Start of Block

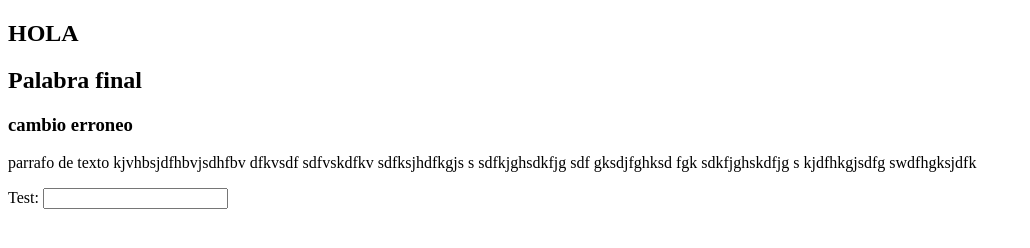
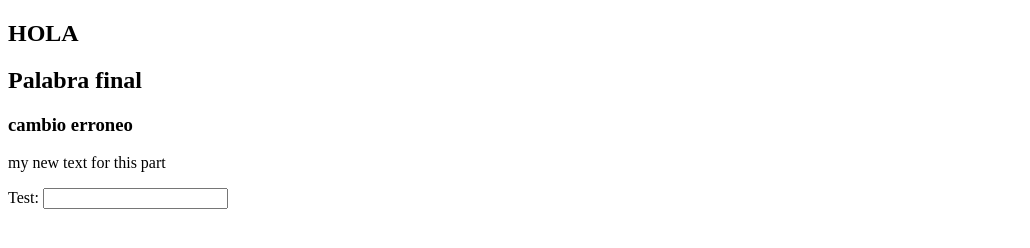
Before and after one commit to 3letras/TestGit, a plain HTML site: page index.html in a window 1280 px wide. Shown: the whole page, without its empty margins (0-1030 px from the left). Drawn offline with Linux system fonts and the light colour scheme.

Commit message:
feat: change the text of label <p>

```diff
--- a/index.html
+++ b/index.html
@@ -10,7 +10,7 @@
         <h1>HOLA</h1>
         <h2>Palabra final</h2>
         <h3>cambio erroneo</h3>
-        <p> parrafo de texto kjvhbsjdfhbvjsdhfbv dfkvsdf sdfvskdfkv sdfksjhdfkgjs s sdfkjghsdkfjg sdf gksdjfghksd fgk sdkfjghskdfjg  s kjdfhkgjsdfg swdfhgksjdfk
+        <p> my new text for this part
         </p>
         <label for="test">Test:</label>
         <input type="text" id="test" />
```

End of Block

> **How to complete this task**
In the records above, locate each line with the word "html". Copy all such lines.

> **Response for this exercise**
Before and after one commit to 3letras/TestGit, a plain HTML site: page index.html in a window 1280 px wide. Shown: the whole page, without its empty margins (0-1030 px from the left). Drawn offline with Linux system fonts and the light colour scheme.
--- a/index.html
+++ b/index.html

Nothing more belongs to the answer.